Product & Startup Builder

Filtering by Category: "popularity"

The Wizards of Buzz - The influencers deciding what's cool on our behalf

Added on by Chris Saad.
The Wall Street Journal has an interest post about "The Wizards of Buzz".

From the article:

"Most sites are based on a voting model. Members look around the Web for interesting items, such as video clips, blog entries or news articles. A member then writes a catchy description and posts it, along with a link to the material, on the site, in hopes that other members find it just as interesting and show their approval with an electronic thumbs-up vote. Items that receive enough votes rise in the rankings and appear on the front page, which can be seen by hundreds of thousands of people. When an item is submitted by a popular or influential member -- one whose postings are closely followed by fellow members -- it can have a much better shot at making the front page."
It's a little scary. They imply that services like Digg, Reddit and Netscape have made influencers out of little-known everyday people. Why is that scary? Because we don't know these people. They have not been vetted by public opinion and to many users they are an opaque part of the process. It's not democracy if there is a small group of people pulling the strings.

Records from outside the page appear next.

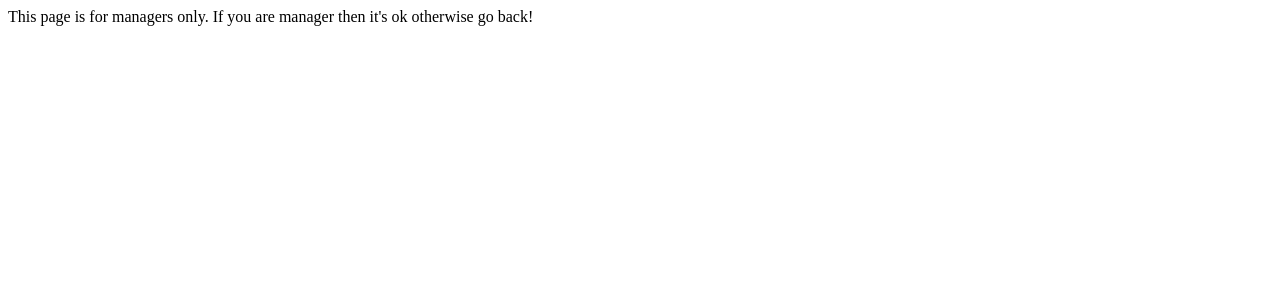
Repository: kamalarora033/spring-security-practice
Page: http://localhost/spring-security-practice/WEB-INF/views/admin.jsp
The author's editor kept a copy of each file at every save. The page is drawn from the files as they stood at one save, then again after the next save.
The browser window is 1280 px wide. The pictures show the whole page.
The page is served by Tomcat 9. Nobody is signed in. Other server files are loaded and not shown. The template is opened directly, without the code that normally fills it, so the values that code supplies are empty.

Above is the page before, as saved 2019-05-26 11:57:29.

### spring-security-practice/src/main/webapp/WEB-INF/views/admin.jsp
<%@ page language="java" contentType="text/html; charset=ISO-8859-1"
	pageEncoding="ISO-8859-1"%>
<!DOCTYPE html>
<html>
<head>
<meta charset="ISO-8859-1">
<title>Insert title here</title>
</head>
<body>This page is for managers only. If you are manager then
	it's ok otherwise go back!
</body>
</html>

After the next save:
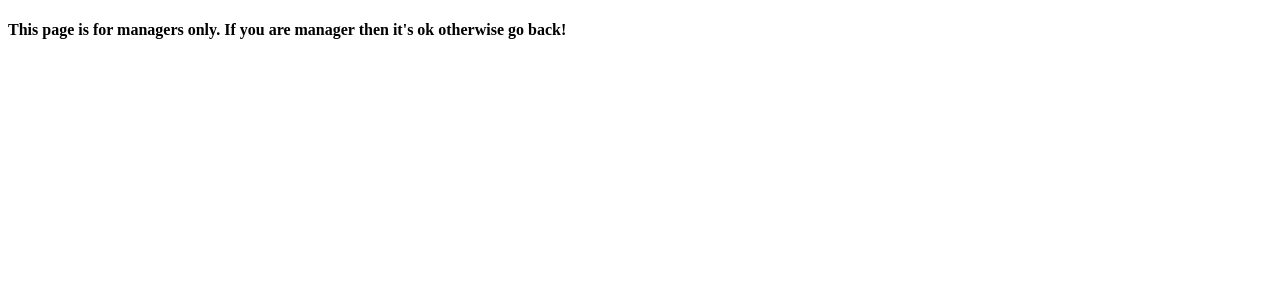
Saved 14 s later.
--- a/spring-security-practice/src/main/webapp/WEB-INF/views/admin.jsp
+++ b/spring-security-practice/src/main/webapp/WEB-INF/views/admin.jsp
@@ -6,7 +6,9 @@
 <meta charset="ISO-8859-1">
 <title>Insert title here</title>
 </head>
-<body>This page is for managers only. If you are manager then
-	it's ok otherwise go back!
+<body>
+
+<h4>This page is for managers only. If you are manager then
+	it's ok otherwise go back!</h4>
 </body>
 </html>
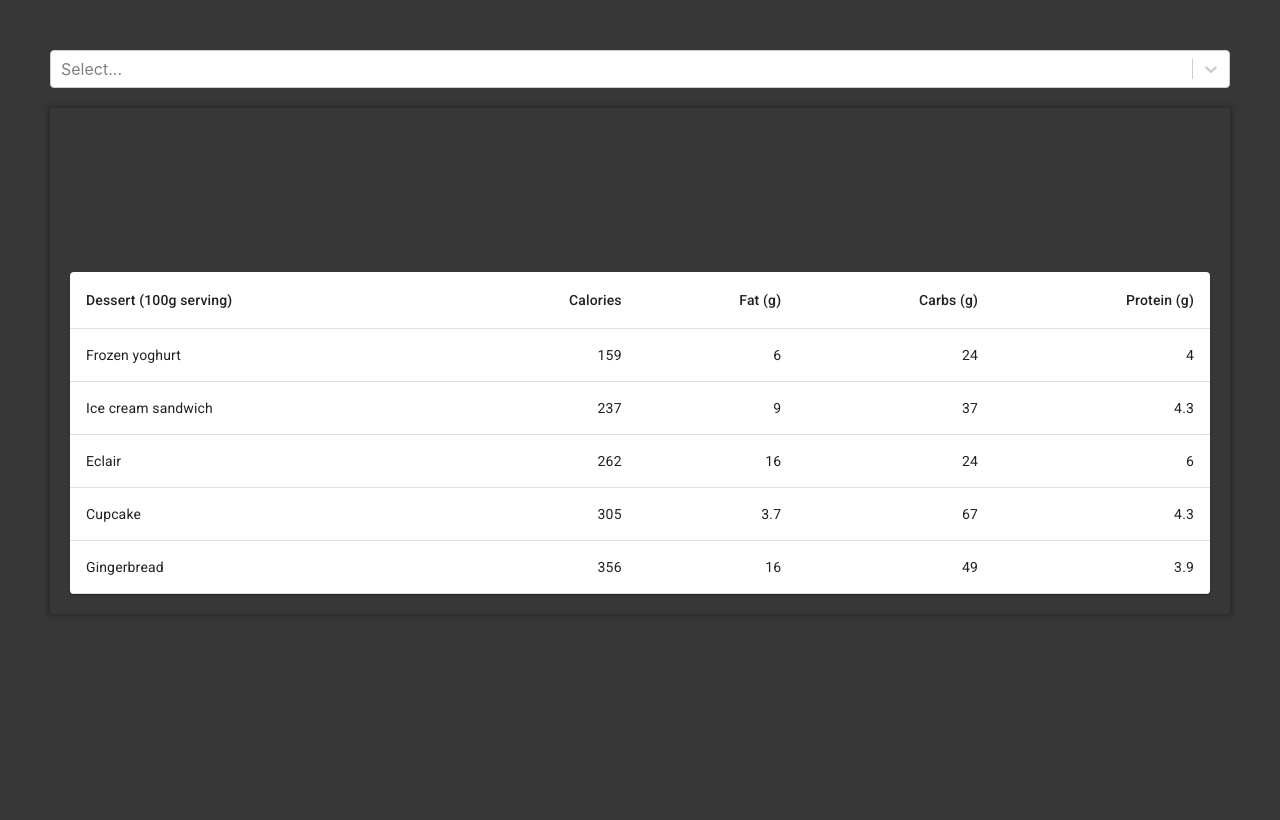
Repository: JorSargsyan/FootballApp
Page: /
The author's editor kept a copy of each file at every save. The page is drawn from the files as they stood at one save, then again after the next save.
The browser window is 1280 px wide. The pictures show the whole page.
The page's requests for data from a server got no answer. The project was rebuilt for these pictures with package versions that can differ from the ones it lists, and the page was loaded fresh each time. No one was signed in, and anything a server would have sent is missing.

Above is the page before, as saved 2019-07-13 16:41:21.

### public/index.html
<!DOCTYPE html>
<html lang="en">
  <head>
    <meta charset="utf-8" />
    <link rel="shortcut icon" href="%PUBLIC_URL%/favicon.ico" />
    <meta name="viewport" content="width=device-width, initial-scale=1" />
    <meta name="theme-color" content="#000000" />
    <!--
      manifest.json provides metadata used when your web app is installed on a
      user's mobile device or desktop. See https://developers.google.com/web/fundamentals/web-app-manifest/
    -->
    <link rel="manifest" href="%PUBLIC_URL%/manifest.json" />
    <link rel="stylesheet" href="https://fonts.googleapis.com/css?family=Roboto:300,400,500&display=swap" />
    <!--
      Notice the use of %PUBLIC_URL% in the tags above.
      It will be replaced with the URL of the `public` folder during the build.
      Only files inside the `public` folder can be referenced from the HTML.

      Unlike "/favicon.ico" or "favicon.ico", "%PUBLIC_URL%/favicon.ico" will
      work correctly both with client-side routing and a non-root public URL.
      Learn how to configure a non-root public URL by running `npm run build`.
    -->
    <title>React App</title>
  </head>
  <body>
    <noscript>You need to enable JavaScript to run this app.</noscript>
    <div id="root"></div>
    <!--
      This HTML file is a template.
      If you open it directly in the browser, you will see an empty page.

      You can add webfonts, meta tags, or analytics to this file.
      The build step will place the bundled scripts into the <body> tag.

      To begin the development, run `npm start` or `yarn start`.
      To create a production bundle, use `npm run build` or `yarn build`.
    -->
  </body>
</html>

### src/App.js
import React from 'react';
import logo from './logo.svg';
import './App.css';
import Container from "./components/Container"

function App() {
  return (
    <div className="App">
        <Container></Container>
    </div>
  );
}

export default App;

### src/App.css

.App{
  padding: 50px;
  background: rgb(55, 55, 55);
  height: 100vh;
}

.LeagueInfo{
  margin-top: 20px;
  color: white;
  box-shadow: 0 0 5px 2px #00000047;
  padding: 20px;
}

.LeagueInfo .img-area{
  display: flex;
  width: 200px;
  justify-content: space-between;
  align-items: center;
}

.LeagueInfo img{
  height: 60px;
  display: block;
}

.LeagueInfo img:nth-child(2){
  height: 100px;
  margin-left: 15px;
}

### src/components/Container/index.js
import React, { Component } from 'react'
import PropTypes from 'prop-types'
import Select from 'react-select';
import axios from 'axios';
import SimpleTable from "../common/Table"


const config = {
    headers: {
        "X-RapidAPI-Host": "api-football-v1.p.rapidapi.com",
        "X-RapidAPI-Key": "afc6347074msh5602bdc3ba130d0p170b44jsn6e420664b59f"
    }
}

export default class Container extends Component {

    static propTypes = {
        prop: PropTypes
    }

    state = {
        selectedOption: null,
        countries: [],
        league: [],
        standings:[],
    };

    handleChange = selectedOption => {
        this.setState({ selectedOption });
        console.log(`Option selected:`, selectedOption);

        axios.get(`https://api-football-v1.p.rapidapi.com/v2/leagues/country/${selectedOption.value}/${2018}`, config)
            .then(res => {
                let league = res.data.api.leagues[0];
                this.setState({ league });


                axios.get(`https://api-football-v1.p.rapidapi.com/v2/leagueTable/${league.league_id}`, config)
                .then(res => {
                    let standings = res.data.api.standings[0];
                    this.setState({ standings });
                })

            })
    };


    componentDidMount() {


        axios.get(`https://api-football-v1.p.rapidapi.com/v2/countries`, config)
            .then(res => {
                let countries = res.data.api.countries;
                countries = countries.map(i => { return { label: i.country, value: i.code } });
                this.setState({ countries });
            })
    }

    render() {
        const { selectedOption } = this.state;
        return (
            <div className="classes.root">
                <Select
                    value={selectedOption}
                    onChange={this.handleChange}
                    options={this.state.countries}
                />

                <div className="LeagueInfo">
                    <h2>{this.state.league.country}</h2>
                    <div className='img-area'>
                        <img src={this.state.league.flag} />
                        <img src={this.state.league.logo} />
                    </div>
                    <SimpleTable
                    data={[]}
                    header={[
                        {name:"Rank",prop:"rank"},
                        {name:"Team Name",prop:"teamName"},
                        {name:"Points",prop:"points"},
                        {name:"Form",prop:"forme"},
                        {name:"Goals Difference",prop:"goalsDiff"}
                    ]}
                    ></SimpleTable>
                </div>
            </div>
        )
    }
}

### src/components/common/Table.js
import React from 'react';
import { makeStyles } from '@material-ui/core/styles';
import Table from '@material-ui/core/Table';
import TableBody from '@material-ui/core/TableBody';
import TableCell from '@material-ui/core/TableCell';
import TableHead from '@material-ui/core/TableHead';
import TableRow from '@material-ui/core/TableRow';
import Paper from '@material-ui/core/Paper';

const useStyles = makeStyles(theme => ({
  root: {
    width: '100%',
    marginTop: theme.spacing(3),
    overflowX: 'auto',
  },
  table: {
    minWidth: 650,
  },
}));

function createData(name, calories, fat, carbs, protein) {
  return { name, calories, fat, carbs, protein };
}

const rows = [
  createData('Frozen yoghurt', 159, 6.0, 24, 4.0),
  createData('Ice cream sandwich', 237, 9.0, 37, 4.3),
  createData('Eclair', 262, 16.0, 24, 6.0),
  createData('Cupcake', 305, 3.7, 67, 4.3),
  createData('Gingerbread', 356, 16.0, 49, 3.9),
];

export default function SimpleTable() {
  const classes = useStyles();

  return (
    <Paper className={classes.root}>
      <Table className={classes.table}>
        <TableHead>
          <TableRow>
            <TableCell>Dessert (100g serving)</TableCell>
            <TableCell align="right">Calories</TableCell>
            <TableCell align="right">Fat&nbsp;(g)</TableCell>
            <TableCell align="right">Carbs&nbsp;(g)</TableCell>
            <TableCell align="right">Protein&nbsp;(g)</TableCell>
          </TableRow>
        </TableHead>
        <TableBody>
          {rows.map(row => (
            <TableRow key={row.name}>
              <TableCell component="th" scope="row">
                {row.name}
              </TableCell>
              <TableCell align="right">{row.calories}</TableCell>
              <TableCell align="right">{row.fat}</TableCell>
              <TableCell align="right">{row.carbs}</TableCell>
              <TableCell align="right">{row.protein}</TableCell>
            </TableRow>
          ))}
        </TableBody>
      </Table>
    </Paper>
  );
}

Loaded but not shown: src/index.js (common file); src/index.css (common file); src/serviceWorker.js (common file)

After the next save:
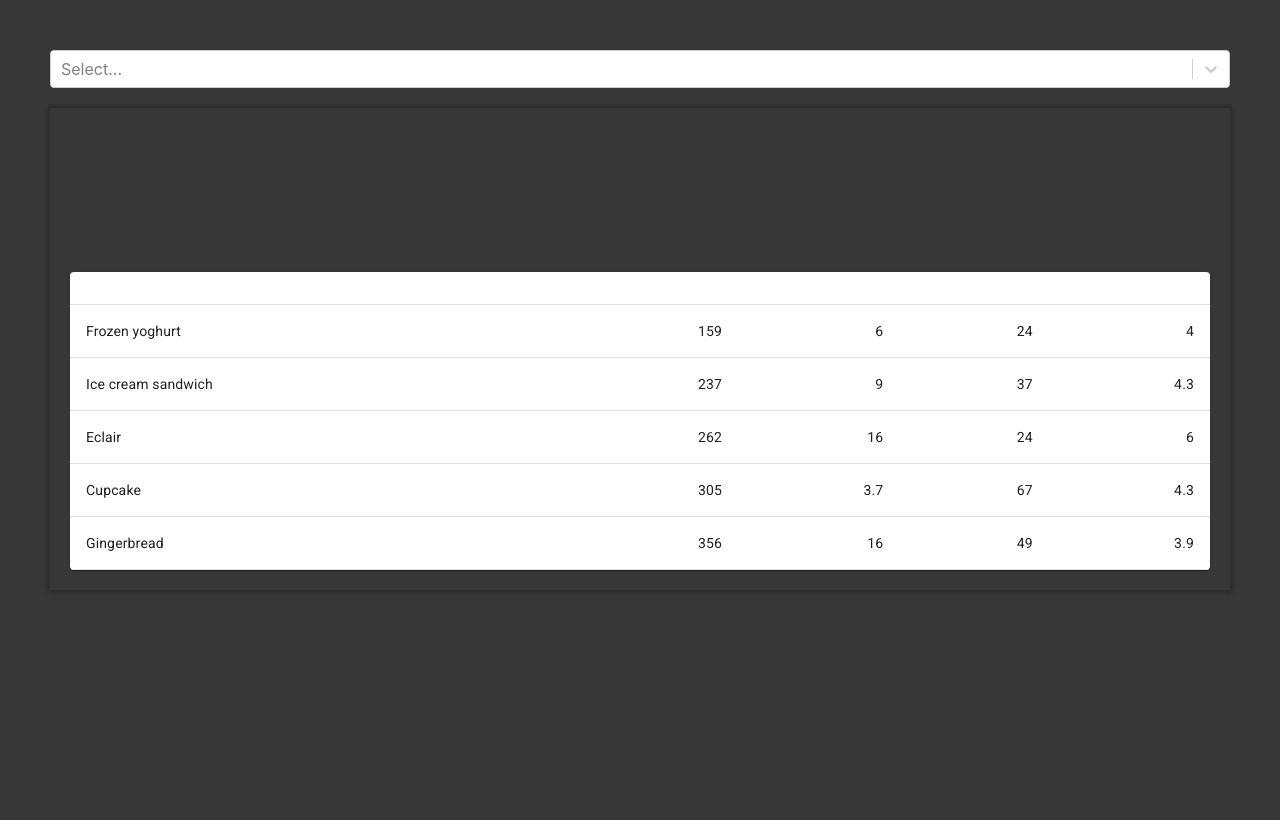
Saved 93 s later.
--- a/src/components/common/Table.js
+++ b/src/components/common/Table.js
@@ -30,7 +30,7 @@ const rows = [
   createData('Gingerbread', 356, 16.0, 49, 3.9),
 ];
 
-export default function SimpleTable() {
+export default function SimpleTable({data,header}) {
   const classes = useStyles();
 
   return (
@@ -38,11 +38,16 @@ export default function SimpleTable() {
       <Table className={classes.table}>
         <TableHead>
           <TableRow>
-            <TableCell>Dessert (100g serving)</TableCell>
+            {/* <TableCell>Dessert (100g serving)</TableCell>
             <TableCell align="right">Calories</TableCell>
             <TableCell align="right">Fat&nbsp;(g)</TableCell>
             <TableCell align="right">Carbs&nbsp;(g)</TableCell>
-            <TableCell align="right">Protein&nbsp;(g)</TableCell>
+            <TableCell align="right">Protein&nbsp;(g)</TableCell> */}
+            {
+                header.map((x,i)=>{
+                    return <TableCell key={i} align="right">{x.rank}</TableCell>
+                })
+            }
           </TableRow>
         </TableHead>
         <TableBody>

No one diggs around digg looking for the 'Top Diggers List' - in fact now they CAN'T dig around Digg for it - because Digg has taken it offline. Check out the article to get a list of the top Digg, Reddit, Netscape and StumbleUpn user they found. It's not a list of people I want deciding my news for me.

So these popularity platforms are giving rise to micro-influencers who are actually having a huge affect on our news and information choices and most of us have very little idea who they are. That doesn't sound very social, transparent or desirable to me.

As I have said in previous posts - while popularity engines are fine for working out "what's cool" the real question should be "what is personally relevant: - finding news that affects my life and aligns with my interests.

Then, the only influencer in my media consumption is me and my Attention Profile.

Jason Calacanis thinks having top influencers is great. I guess he would because he also thinks paying the top contributors is great too. I'd invite him consider the Personal Relevance angle (he seems to be taking up challenges this month so why not).

Thanks to Marianne for pointing out the WSJ post to me.

How to get linked from the A-list

Added on by Chris Saad.
Robert Scoble is a genius. I will say this over and over. If there's one thing he knows how to do is to create a brand of his name as the A-list blogger of the people. His trademark 'Who are you' opening question, his disarming laugh, his simple 'everyman' questions (most of which he knows the answer to I'm sure) and his ability to stem the flow of negativity with brilliant stunts all contribute to his power.

But this post is not just to suck up to Robert - I'd like to ask a question.

His latest post (and stunt) is a thread where he asks the question "Do A-lister bloggers have a responsibility to link to others". In it, he asks that question and then opens the comments for everyone to spam a link to their own stuff.

One of the commenter’s, though, raises a very interesting point.

Krishna Kumar Writes:

The PageRank algorithm is probably one of the key factors in this whole argument about link sharing. While the initial search engines used the “content” of your web site or page, nowadays (because of content spammers) authority (determined by incoming links) matters more.

The problem is that if a newbie or Z-lister has something really important to say or has some great idea, he or she will not get the necessary audience to propagate that idea.

I am not sure how this can be resolved because the commercialization of the Internet along with SEO businesses have changed the rules of the game that unfortunately now negatively affects new ideas.

And yes, a tech-savvy person can get his or her idea spread, but what if the person (non-profit, medical field, etc.) has no clue about Google juice and stuff like that.

I know that back in my Z-list days (I am now on the Y list for those keeping track) it was/is hard to get a post you think is fantastic noticed by hardly anyone. But is that because the A-list is so hard to break into or because the tools for mining the long-tail are so poor?

Does Google Juice matter? Does being on the A-list matter? Whose A-list are we talking about?

I've said it before and I will say it again. Personal Relevance is more important than Popularity.

People who care about what I'm saying should find it - irrespective of how many incoming links I have.

Why? Maybe because I am not as popular as Robert but I still want to be heard. Don't we all? But more importantly because a local school does not need (or want) Robert's audience. They want an audience of locals. And locals should be able to discover that content without knowing what RSS is.